====== Provided entries ======
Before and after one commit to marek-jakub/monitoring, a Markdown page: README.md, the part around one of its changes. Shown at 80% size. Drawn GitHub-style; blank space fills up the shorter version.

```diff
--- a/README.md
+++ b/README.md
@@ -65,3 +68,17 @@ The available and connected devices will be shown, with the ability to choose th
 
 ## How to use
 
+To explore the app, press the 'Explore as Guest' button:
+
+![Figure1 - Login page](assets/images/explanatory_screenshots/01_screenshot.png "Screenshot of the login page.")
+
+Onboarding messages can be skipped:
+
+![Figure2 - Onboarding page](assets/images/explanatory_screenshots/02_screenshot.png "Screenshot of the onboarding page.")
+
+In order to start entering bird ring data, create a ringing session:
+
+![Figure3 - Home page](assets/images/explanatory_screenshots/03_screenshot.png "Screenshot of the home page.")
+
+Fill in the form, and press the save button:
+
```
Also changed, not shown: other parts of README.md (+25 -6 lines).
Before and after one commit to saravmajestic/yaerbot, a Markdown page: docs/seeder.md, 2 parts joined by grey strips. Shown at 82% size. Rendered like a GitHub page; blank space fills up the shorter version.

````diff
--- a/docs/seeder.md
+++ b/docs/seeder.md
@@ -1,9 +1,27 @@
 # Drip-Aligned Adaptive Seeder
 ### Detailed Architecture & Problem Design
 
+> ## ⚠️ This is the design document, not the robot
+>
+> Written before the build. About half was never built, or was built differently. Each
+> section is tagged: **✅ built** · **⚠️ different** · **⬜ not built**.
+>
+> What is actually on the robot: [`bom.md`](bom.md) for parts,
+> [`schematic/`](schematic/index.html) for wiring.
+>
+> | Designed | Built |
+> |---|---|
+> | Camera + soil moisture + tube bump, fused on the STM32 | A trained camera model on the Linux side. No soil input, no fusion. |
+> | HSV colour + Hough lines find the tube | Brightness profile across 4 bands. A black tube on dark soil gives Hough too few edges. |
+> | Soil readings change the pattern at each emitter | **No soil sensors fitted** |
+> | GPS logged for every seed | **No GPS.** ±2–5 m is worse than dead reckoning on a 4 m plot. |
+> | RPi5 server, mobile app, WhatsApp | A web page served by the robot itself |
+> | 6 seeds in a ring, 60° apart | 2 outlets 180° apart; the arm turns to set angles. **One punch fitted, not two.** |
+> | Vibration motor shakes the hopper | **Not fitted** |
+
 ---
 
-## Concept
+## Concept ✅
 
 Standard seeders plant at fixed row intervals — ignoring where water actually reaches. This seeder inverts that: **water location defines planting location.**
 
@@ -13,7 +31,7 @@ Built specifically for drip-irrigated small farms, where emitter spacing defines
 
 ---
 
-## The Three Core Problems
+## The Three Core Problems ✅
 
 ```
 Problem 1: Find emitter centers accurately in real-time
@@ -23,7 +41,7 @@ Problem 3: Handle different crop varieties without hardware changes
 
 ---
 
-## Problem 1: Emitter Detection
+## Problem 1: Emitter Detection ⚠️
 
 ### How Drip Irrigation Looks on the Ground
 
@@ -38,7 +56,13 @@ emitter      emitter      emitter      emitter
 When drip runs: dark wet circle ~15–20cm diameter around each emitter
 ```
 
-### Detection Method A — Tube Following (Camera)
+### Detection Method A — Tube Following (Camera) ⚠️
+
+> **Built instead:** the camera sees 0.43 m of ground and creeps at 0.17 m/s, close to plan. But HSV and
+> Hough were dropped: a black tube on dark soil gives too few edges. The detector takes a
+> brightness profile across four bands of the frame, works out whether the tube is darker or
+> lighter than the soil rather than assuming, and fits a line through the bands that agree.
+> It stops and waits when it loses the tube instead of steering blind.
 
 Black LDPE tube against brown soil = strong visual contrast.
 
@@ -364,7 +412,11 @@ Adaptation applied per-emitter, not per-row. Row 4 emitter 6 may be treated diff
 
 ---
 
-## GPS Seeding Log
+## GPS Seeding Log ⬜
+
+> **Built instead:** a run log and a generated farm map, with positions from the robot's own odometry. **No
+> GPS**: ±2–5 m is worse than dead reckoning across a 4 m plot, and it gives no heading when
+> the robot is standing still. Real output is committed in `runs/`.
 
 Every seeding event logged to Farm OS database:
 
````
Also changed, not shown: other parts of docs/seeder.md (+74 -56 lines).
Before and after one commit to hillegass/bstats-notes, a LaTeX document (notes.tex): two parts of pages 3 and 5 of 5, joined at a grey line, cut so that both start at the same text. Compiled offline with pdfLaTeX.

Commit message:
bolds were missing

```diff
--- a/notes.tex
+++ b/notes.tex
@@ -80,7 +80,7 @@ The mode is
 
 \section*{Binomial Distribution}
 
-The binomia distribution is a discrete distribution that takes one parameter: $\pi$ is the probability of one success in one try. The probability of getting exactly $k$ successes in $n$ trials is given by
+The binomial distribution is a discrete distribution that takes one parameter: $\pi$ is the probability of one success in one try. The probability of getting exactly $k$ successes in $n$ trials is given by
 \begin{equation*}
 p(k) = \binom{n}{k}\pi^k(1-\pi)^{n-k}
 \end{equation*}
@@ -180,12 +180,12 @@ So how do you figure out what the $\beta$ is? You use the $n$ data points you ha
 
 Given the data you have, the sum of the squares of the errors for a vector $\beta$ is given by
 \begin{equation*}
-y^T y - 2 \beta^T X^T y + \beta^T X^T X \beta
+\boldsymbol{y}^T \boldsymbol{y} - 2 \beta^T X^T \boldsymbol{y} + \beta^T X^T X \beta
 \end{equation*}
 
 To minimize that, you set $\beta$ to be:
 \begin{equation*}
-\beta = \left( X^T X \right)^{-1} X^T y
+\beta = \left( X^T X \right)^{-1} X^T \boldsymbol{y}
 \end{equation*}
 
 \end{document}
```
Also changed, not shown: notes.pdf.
======
▸ What this task involves
From the first line to the last, copy the records exactly as they appear above.

▸ Task answer
Before and after one commit to marek-jakub/monitoring, a Markdown page: README.md, the part around one of its changes. Shown at 80% size. Drawn GitHub-style; blank space fills up the shorter version.

```diff
--- a/README.md
+++ b/README.md
@@ -65,3 +68,17 @@ The available and connected devices will be shown, with the ability to choose th
 
 ## How to use
 
+To explore the app, press the 'Explore as Guest' button:
+
+![Figure1 - Login page](assets/images/explanatory_screenshots/01_screenshot.png "Screenshot of the login page.")
+
+Onboarding messages can be skipped:
+
+![Figure2 - Onboarding page](assets/images/explanatory_screenshots/02_screenshot.png "Screenshot of the onboarding page.")
+
+In order to start entering bird ring data, create a ringing session:
+
+![Figure3 - Home page](assets/images/explanatory_screenshots/03_screenshot.png "Screenshot of the home page.")
+
+Fill in the form, and press the save button:
+
```
Also changed, not shown: other parts of README.md (+25 -6 lines).
Before and after one commit to saravmajestic/yaerbot, a Markdown page: docs/seeder.md, 2 parts joined by grey strips. Shown at 82% size. Rendered like a GitHub page; blank space fills up the shorter version.

````diff
--- a/docs/seeder.md
+++ b/docs/seeder.md
@@ -1,9 +1,27 @@
 # Drip-Aligned Adaptive Seeder
 ### Detailed Architecture & Problem Design
 
+> ## ⚠️ This is the design document, not the robot
+>
+> Written before the build. About half was never built, or was built differently. Each
+> section is tagged: **✅ built** · **⚠️ different** · **⬜ not built**.
+>
+> What is actually on the robot: [`bom.md`](bom.md) for parts,
+> [`schematic/`](schematic/index.html) for wiring.
+>
+> | Designed | Built |
+> |---|---|
+> | Camera + soil moisture + tube bump, fused on the STM32 | A trained camera model on the Linux side. No soil input, no fusion. |
+> | HSV colour + Hough lines find the tube | Brightness profile across 4 bands. A black tube on dark soil gives Hough too few edges. |
+> | Soil readings change the pattern at each emitter | **No soil sensors fitted** |
+> | GPS logged for every seed | **No GPS.** ±2–5 m is worse than dead reckoning on a 4 m plot. |
+> | RPi5 server, mobile app, WhatsApp | A web page served by the robot itself |
+> | 6 seeds in a ring, 60° apart | 2 outlets 180° apart; the arm turns to set angles. **One punch fitted, not two.** |
+> | Vibration motor shakes the hopper | **Not fitted** |
+
 ---
 
-## Concept
+## Concept ✅
 
 Standard seeders plant at fixed row intervals — ignoring where water actually reaches. This seeder inverts that: **water location defines planting location.**
 
@@ -13,7 +31,7 @@ Built specifically for drip-irrigated small farms, where emitter spacing defines
 
 ---
 
-## The Three Core Problems
+## The Three Core Problems ✅
 
 ```
 Problem 1: Find emitter centers accurately in real-time
@@ -23,7 +41,7 @@ Problem 3: Handle different crop varieties without hardware changes
 
 ---
 
-## Problem 1: Emitter Detection
+## Problem 1: Emitter Detection ⚠️
 
 ### How Drip Irrigation Looks on the Ground
 
@@ -38,7 +56,13 @@ emitter      emitter      emitter      emitter
 When drip runs: dark wet circle ~15–20cm diameter around each emitter
 ```
 
-### Detection Method A — Tube Following (Camera)
+### Detection Method A — Tube Following (Camera) ⚠️
+
+> **Built instead:** the camera sees 0.43 m of ground and creeps at 0.17 m/s, close to plan. But HSV and
+> Hough were dropped: a black tube on dark soil gives too few edges. The detector takes a
+> brightness profile across four bands of the frame, works out whether the tube is darker or
+> lighter than the soil rather than assuming, and fits a line through the bands that agree.
+> It stops and waits when it loses the tube instead of steering blind.
 
 Black LDPE tube against brown soil = strong visual contrast.
 
@@ -364,7 +412,11 @@ Adaptation applied per-emitter, not per-row. Row 4 emitter 6 may be treated diff
 
 ---
 
-## GPS Seeding Log
+## GPS Seeding Log ⬜
+
+> **Built instead:** a run log and a generated farm map, with positions from the robot's own odometry. **No
+> GPS**: ±2–5 m is worse than dead reckoning across a 4 m plot, and it gives no heading when
+> the robot is standing still. Real output is committed in `runs/`.
 
 Every seeding event logged to Farm OS database:
 
````
Also changed, not shown: other parts of docs/seeder.md (+74 -56 lines).
Before and after one commit to hillegass/bstats-notes, a LaTeX document (notes.tex): two parts of pages 3 and 5 of 5, joined at a grey line, cut so that both start at the same text. Compiled offline with pdfLaTeX.

Commit message:
bolds were missing

```diff
--- a/notes.tex
+++ b/notes.tex
@@ -80,7 +80,7 @@ The mode is
 
 \section*{Binomial Distribution}
 
-The binomia distribution is a discrete distribution that takes one parameter: $\pi$ is the probability of one success in one try. The probability of getting exactly $k$ successes in $n$ trials is given by
+The binomial distribution is a discrete distribution that takes one parameter: $\pi$ is the probability of one success in one try. The probability of getting exactly $k$ successes in $n$ trials is given by
 \begin{equation*}
 p(k) = \binom{n}{k}\pi^k(1-\pi)^{n-k}
 \end{equation*}
@@ -180,12 +180,12 @@ So how do you figure out what the $\beta$ is? You use the $n$ data points you ha
 
 Given the data you have, the sum of the squares of the errors for a vector $\beta$ is given by
 \begin{equation*}
-y^T y - 2 \beta^T X^T y + \beta^T X^T X \beta
+\boldsymbol{y}^T \boldsymbol{y} - 2 \beta^T X^T \boldsymbol{y} + \beta^T X^T X \beta
 \end{equation*}
 
 To minimize that, you set $\beta$ to be:
 \begin{equation*}
-\beta = \left( X^T X \right)^{-1} X^T y
+\beta = \left( X^T X \right)^{-1} X^T \boldsymbol{y}
 \end{equation*}
 
 \end{document}
```
Also changed, not shown: notes.pdf.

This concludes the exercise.